**DATA SHOWN**
--------------------
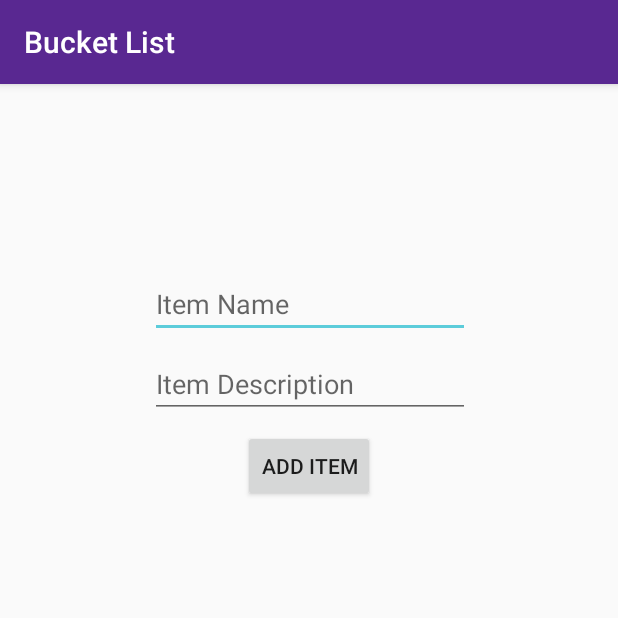
After one commit to AUD-Mobile-App/project-milestone-1-omarica, an Android app: the AddItemActivity screen opened directly, with no data from a screen before it, on a phone screen of 412 x 824 dp, the top half of it. The commit adds this screen. Run offline under Robolectric (Android 15) with nearby library versions, the phone set to English and light mode, and no system bars; our stand-ins replace Firebase (no records; nobody signed in at launch, a user with empty details on screens opened directly).

Commit message:
Populated ListView Dynamically. Added AddItemActivity

```diff
--- a/app/build.gradle
+++ b/app/build.gradle
@@ -19,9 +19,11 @@ android {
 }
 
 dependencies {
+    compile 'com.android.support:design:26.1.0'
     compile 'com.google.firebase:firebase-core:11.8.0'
     compile 'com.google.firebase:firebase-auth:11.8.0'
     compile 'com.google.firebase:firebase-database:11.8.0'
+
     implementation fileTree(dir: 'libs', include: ['*.jar'])
     implementation 'com.android.support:appcompat-v7:26.1.0'
     implementation 'com.android.support.constraint:constraint-layout:1.0.2'
@@ -29,5 +31,7 @@ dependencies {
     androidTestImplementation 'com.android.support.test:runner:1.0.1'
     androidTestImplementation 'com.android.support.test.espresso:espresso-core:3.0.1'
     implementation 'com.android.support:cardview-v7:26.1.0'
+    implementation 'com.squareup.picasso:picasso:2.71828'
+
 }
 apply plugin: 'com.google.gms.google-services'
--- a/app/src/main/AndroidManifest.xml
+++ b/app/src/main/AndroidManifest.xml
@@ -1,7 +1,9 @@
 <?xml version="1.0" encoding="utf-8"?>
 <manifest xmlns:android="http://schemas.android.com/apk/res/android"
           package="com.omarica.bucketlist">
+
     <uses-permission android:name="android.permission.INTERNET"/>
+
     <application
         android:allowBackup="true"
         android:icon="@mipmap/ic_launcher"
@@ -18,6 +20,8 @@
         </activity>
         <activity android:name=".ListActivity">
         </activity>
+        <activity android:name=".AddItemActivity">
+        </activity>
     </application>
 
 </manifest>
--- /dev/null
+++ b/app/src/main/java/com/omarica/bucketlist/AddItemActivity.java
@@ -0,0 +1,52 @@
+package com.omarica.bucketlist;
+
+import android.os.Bundle;
+import android.support.v7.app.AppCompatActivity;
+import android.view.View;
+import android.widget.Button;
+import android.widget.EditText;
+
+import com.google.firebase.auth.FirebaseAuth;
+import com.google.firebase.auth.FirebaseUser;
+import com.google.firebase.database.DatabaseReference;
+import com.google.firebase.database.FirebaseDatabase;
+
+public class AddItemActivity extends AppCompatActivity {
+
+    EditText nameEditText, descriptionEditText;
+    Button addButton;
+    private FirebaseDatabase database;
+    private DatabaseReference myRef;
+    private FirebaseAuth mAuth;
+    private FirebaseUser user;
+
+    @Override
+    protected void onCreate(Bundle savedInstanceState) {
+        super.onCreate(savedInstanceState);
+        setContentView(R.layout.activity_add_item);
+
+        nameEditText = findViewById(R.id.itemNameEditText);
+        descriptionEditText = findViewById(R.id.itemDescriptionEditText);
+        addButton = findViewById(R.id.addButton);
+        mAuth = FirebaseAuth.getInstance();
+        user = mAuth.getCurrentUser();
+        database = FirebaseDatabase.getInstance();
+        myRef = database.getReference("users").child(user.getUid()).push();
+
+        addButton.setOnClickListener(new View.OnClickListener() {
+            @Override
+            public void onClick(View view) {
+
+                myRef.child("name").setValue(nameEditText.getText().toString());
+                myRef.child("description").setValue(descriptionEditText.getText().toString());
+                myRef.child("status").setValue(false);
+                myRef.child("location").setValue("Lat,Lng");
+                myRef.child("imgUrl").setValue("https://cdn-4.nikon-cdn.com/e/Q5NM96RZZo-YRYNeYvAi9beHK4x3L-8h09FYyKWnWU6L2l14O7STBw==/Views/1585_D850_front.png");
+
+                finish();
+            }
+        });
+
+
+    }
+}
--- /dev/null
+++ b/app/src/main/res/layout/activity_add_item.xml
@@ -0,0 +1,54 @@
+<?xml version="1.0" encoding="utf-8"?>
+<android.support.constraint.ConstraintLayout
+    xmlns:android="http://schemas.android.com/apk/res/android"
+    xmlns:app="http://schemas.android.com/apk/res-auto"
+    xmlns:tools="http://schemas.android.com/tools"
+    android:layout_width="match_parent"
+    android:layout_height="match_parent"
+    tools:context="com.omarica.bucketlist.AddItemActivity">
+
+    <EditText
+        android:id="@+id/itemNameEditText"
+        android:layout_width="wrap_content"
+        android:layout_height="wrap_content"
+        android:layout_marginEnd="8dp"
+        android:layout_marginStart="8dp"
+        android:layout_marginTop="124dp"
+        android:ems="10"
+        android:hint="Item Name"
+        android:inputType="textPersonName"
+        app:layout_constraintEnd_toEndOf="parent"
+        app:layout_constraintHorizontal_bias="0.503"
+        app:layout_constraintStart_toStartOf="parent"
+        app:layout_constraintTop_toTopOf="parent"/>
+
+    <EditText
+        android:id="@+id/itemDescriptionEditText"
+        android:layout_width="wrap_content"
+        android:layout_height="wrap_content"
+        android:layout_marginEnd="8dp"
+        android:layout_marginStart="8dp"
+        android:layout_marginTop="8dp"
+        android:ems="10"
+        android:hint="Item Description"
+        android:inputType="textPersonName"
+        app:layout_constraintEnd_toEndOf="parent"
+        app:layout_constraintHorizontal_bias="0.503"
+        app:layout_constraintStart_toStartOf="parent"
+        app:layout_constraintTop_toBottomOf="@+id/itemNameEditText"/>
+
+    <Button
+        android:id="@+id/addButton"
+        android:layout_width="wrap_content"
+        android:layout_height="wrap_content"
+        android:layout_marginBottom="8dp"
+        android:layout_marginEnd="8dp"
+        android:layout_marginStart="8dp"
+        android:layout_marginTop="8dp"
+        android:text="Add Item"
+        app:layout_constraintBottom_toBottomOf="parent"
+        app:layout_constraintEnd_toEndOf="parent"
+        app:layout_constraintStart_toStartOf="parent"
+        app:layout_constraintTop_toBottomOf="@+id/itemDescriptionEditText"
+        app:layout_constraintVertical_bias="0.0"/>
+</android.support.constraint.ConstraintLayout>
--- a/app/src/main/res/layout/activity_login.xml
+++ b/app/src/main/res/layout/activity_login.xml
@@ -18,6 +18,7 @@
         android:ems="10"
         android:hint="Email"
         android:inputType="textPersonName"
+        android:text="omar.emara@mymail.aud.edu"
         app:layout_constraintEnd_toEndOf="parent"
         app:layout_constraintHorizontal_bias="0.503"
         app:layout_constraintStart_toStartOf="parent"
@@ -34,6 +35,7 @@
         android:ems="10"
         android:hint="Password"
         android:inputType="textPassword"
+        android:text="123456"
         app:layout_constraintBottom_toTopOf="@+id/loginButton"
         app:layout_constraintEnd_toEndOf="parent"
         app:layout_constraintHorizontal_bias="0.503"
```
Also changed, not shown: app/src/main/java/com/omarica/bucketlist/BucketItem.java (added, +78 -0 lines), app/src/main/java/com/omarica/bucketlist/ListActivity.java (+97 -4 lines), app/src/main/java/com/omarica/bucketlist/ListAdapter.java (added, +66 -0 lines), app/src/main/java/com/omarica/bucketlist/LoginActivity.java (+1 -8 lines), app/src/main/res/layout/activity_list.xml (+36 -5 lines), app/src/main/res/layout/list_item.xml (added, +35 -0 lines).
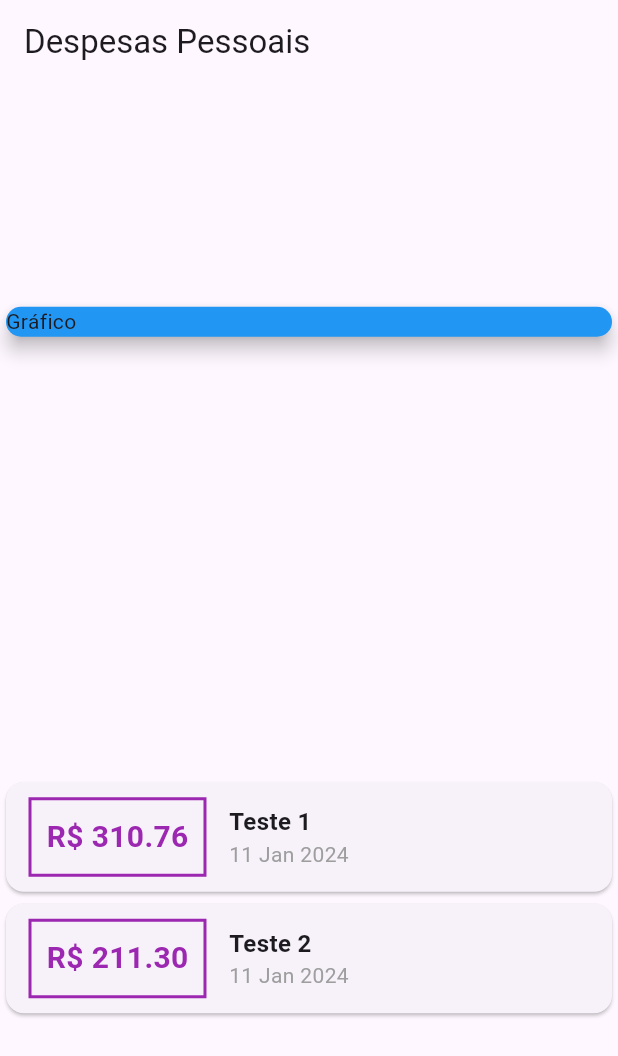
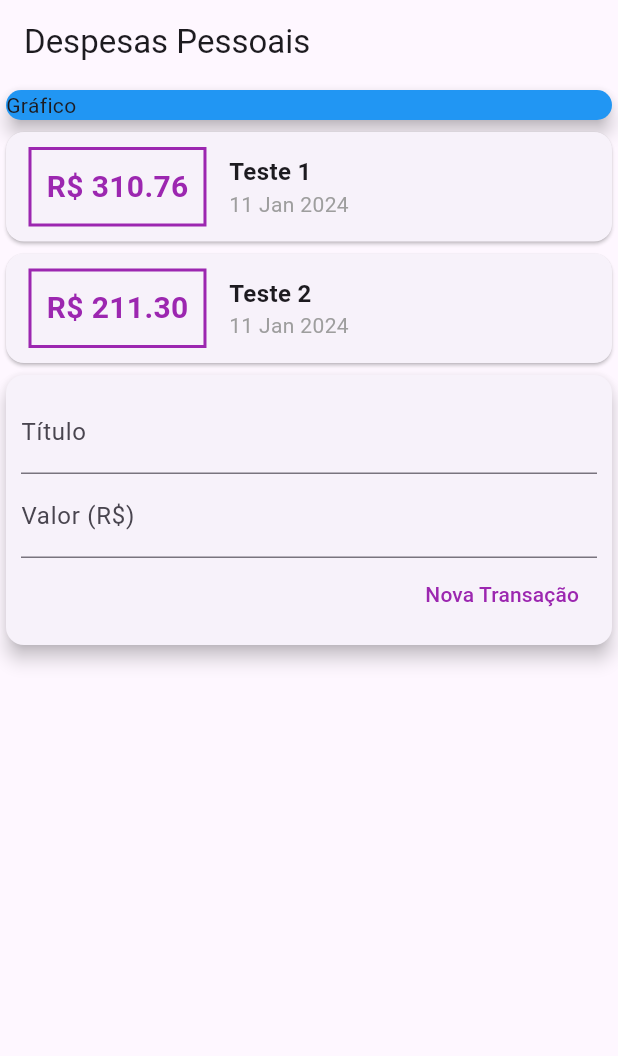
Before and after one commit to WesleyWir/expenses-flutter-app, a Flutter app: the screen it shows after launch, on a phone screen of 412 x 824 dp. Shown: the top 1056 px of the screen. Run offline on Flutter 3.47's test engine with Material 3 defaults, Android fonts, the light colour scheme and no system bars.

Commit message:
TextFields

```diff
--- a/lib/main.dart
+++ b/lib/main.dart
@@ -14,6 +14,9 @@ class ExpensesApp extends StatelessWidget {
 }
 
 class MyHomePage extends StatelessWidget {
+  final titleController = TextEditingController();
+  final valueController = TextEditingController();
+
   final _transactions = [
     Transaction(id: '1', title: 'Teste 1', value: 310.76, date: DateTime.now()),
     Transaction(id: '2', title: 'Teste 2', value: 211.30, date: DateTime.now()),
@@ -28,7 +31,6 @@ class MyHomePage extends StatelessWidget {
         title: const Text('Despesas Pessoais'),
       ),
       body: Column(
-        mainAxisAlignment: MainAxisAlignment.spaceAround,
         crossAxisAlignment: CrossAxisAlignment.stretch,
         children: <Widget>[
           Container(
@@ -39,7 +41,8 @@ class MyHomePage extends StatelessWidget {
               elevation: 5,
             ),
           ),
-          Column(children: <Widget>[
+          Column(
+            children: <Widget>[
               ..._transactions.map((tr) {
                 return Card(
                   child: Row(
@@ -85,7 +88,44 @@ class MyHomePage extends StatelessWidget {
                   ),
                 );
               }).toList()
+            ],
+          ),
+          Card(
+            elevation: 5,
+            child: Padding(
+              padding: const EdgeInsets.all(10),
+              child: Column(
+                children: <Widget>[
+                  TextField(
+                    controller: titleController,
+                    decoration: InputDecoration(
+                      labelText: 'Título',
+                    ),
+                  ),
+                  TextField(
+                    controller: valueController,
+                    decoration: InputDecoration(
+                      labelText: 'Valor (R\$)',
+                    ),
+                  ),
+                  Row(
+                      mainAxisAlignment: MainAxisAlignment.end,
+                      children: <Widget>[
+                        TextButton(
+                          child: Text(
+                            'Nova Transação',
+                            style: TextStyle(color: Colors.purple),
+                          ),
+                          onPressed: () {
+                            print(titleController.text);
+                            print(valueController.text);
+                          },
+                        )
                       ])
+                ],
+              ),
+            ),
+          )
         ],
       ),
     );
```
Lines whose indentation alone changed are shown as unchanged.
--------------------
**YOUR GOAL**
Across the entries above, how many lines contain the string "MainAxisAlignment"? The number alone is the answer.

**COMPLETED TASK**
2